ABOUT THIS EXERCISE: Nothing in the records should be changed in the copy, though the pictures must be left out.

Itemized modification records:
▼

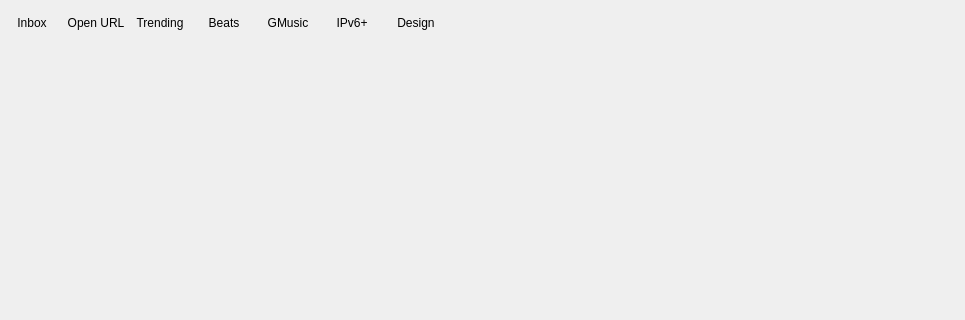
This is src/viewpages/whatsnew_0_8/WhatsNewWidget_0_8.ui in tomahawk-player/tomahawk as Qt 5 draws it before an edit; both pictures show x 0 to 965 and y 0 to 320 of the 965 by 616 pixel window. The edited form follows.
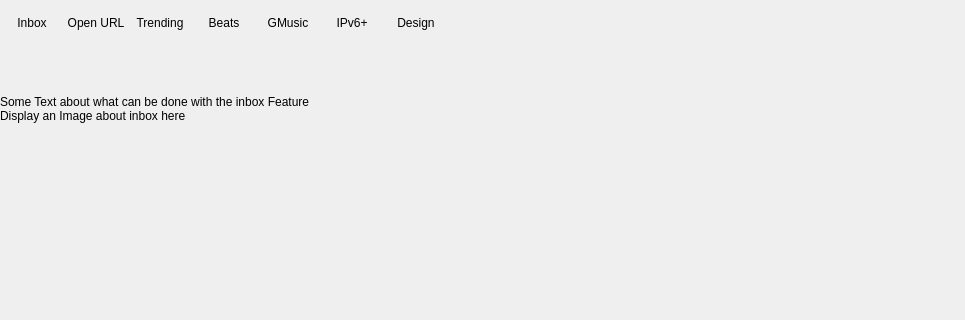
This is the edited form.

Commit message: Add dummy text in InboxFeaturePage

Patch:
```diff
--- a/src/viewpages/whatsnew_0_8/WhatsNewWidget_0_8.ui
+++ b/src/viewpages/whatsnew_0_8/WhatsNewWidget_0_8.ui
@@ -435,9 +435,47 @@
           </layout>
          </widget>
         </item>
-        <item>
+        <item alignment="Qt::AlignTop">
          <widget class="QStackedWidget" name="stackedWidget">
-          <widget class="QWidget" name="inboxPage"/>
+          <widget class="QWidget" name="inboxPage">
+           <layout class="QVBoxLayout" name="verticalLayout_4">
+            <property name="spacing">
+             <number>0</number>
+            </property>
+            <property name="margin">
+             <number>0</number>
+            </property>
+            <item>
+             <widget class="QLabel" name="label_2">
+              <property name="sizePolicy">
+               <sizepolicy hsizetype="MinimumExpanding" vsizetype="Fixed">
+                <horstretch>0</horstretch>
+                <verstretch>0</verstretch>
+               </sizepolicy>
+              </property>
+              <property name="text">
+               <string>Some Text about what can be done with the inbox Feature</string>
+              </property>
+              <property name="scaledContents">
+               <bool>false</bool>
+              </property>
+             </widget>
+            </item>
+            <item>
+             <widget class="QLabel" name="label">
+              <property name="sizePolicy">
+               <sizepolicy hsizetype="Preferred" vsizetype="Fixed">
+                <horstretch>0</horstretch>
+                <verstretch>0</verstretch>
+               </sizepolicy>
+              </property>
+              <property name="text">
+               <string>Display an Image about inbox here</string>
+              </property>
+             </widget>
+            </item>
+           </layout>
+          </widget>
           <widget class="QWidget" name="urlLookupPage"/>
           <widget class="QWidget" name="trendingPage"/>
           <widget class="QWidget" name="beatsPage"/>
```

▲

REPLY TO THE EXERCISE:
This is src/viewpages/whatsnew_0_8/WhatsNewWidget_0_8.ui in tomahawk-player/tomahawk as Qt 5 draws it before an edit; both pictures show x 0 to 965 and y 0 to 320 of the 965 by 616 pixel window. The edited form follows.
This is the edited form.

Commit message: Add dummy text in InboxFeaturePage

Patch:
```diff
--- a/src/viewpages/whatsnew_0_8/WhatsNewWidget_0_8.ui
+++ b/src/viewpages/whatsnew_0_8/WhatsNewWidget_0_8.ui
@@ -435,9 +435,47 @@
           </layout>
          </widget>
         </item>
-        <item>
+        <item alignment="Qt::AlignTop">
          <widget class="QStackedWidget" name="stackedWidget">
-          <widget class="QWidget" name="inboxPage"/>
+          <widget class="QWidget" name="inboxPage">
+           <layout class="QVBoxLayout" name="verticalLayout_4">
+            <property name="spacing">
+             <number>0</number>
+            </property>
+            <property name="margin">
+             <number>0</number>
+            </property>
+            <item>
+             <widget class="QLabel" name="label_2">
+              <property name="sizePolicy">
+               <sizepolicy hsizetype="MinimumExpanding" vsizetype="Fixed">
+                <horstretch>0</horstretch>
+                <verstretch>0</verstretch>
+               </sizepolicy>
+              </property>
+              <property name="text">
+               <string>Some Text about what can be done with the inbox Feature</string>
+              </property>
+              <property name="scaledContents">
+               <bool>false</bool>
+              </property>
+             </widget>
+            </item>
+            <item>
+             <widget class="QLabel" name="label">
+              <property name="sizePolicy">
+               <sizepolicy hsizetype="Preferred" vsizetype="Fixed">
+                <horstretch>0</horstretch>
+                <verstretch>0</verstretch>
+               </sizepolicy>
+              </property>
+              <property name="text">
+               <string>Display an Image about inbox here</string>
+              </property>
+             </widget>
+            </item>
+           </layout>
+          </widget>
           <widget class="QWidget" name="urlLookupPage"/>
           <widget class="QWidget" name="trendingPage"/>
           <widget class="QWidget" name="beatsPage"/>
```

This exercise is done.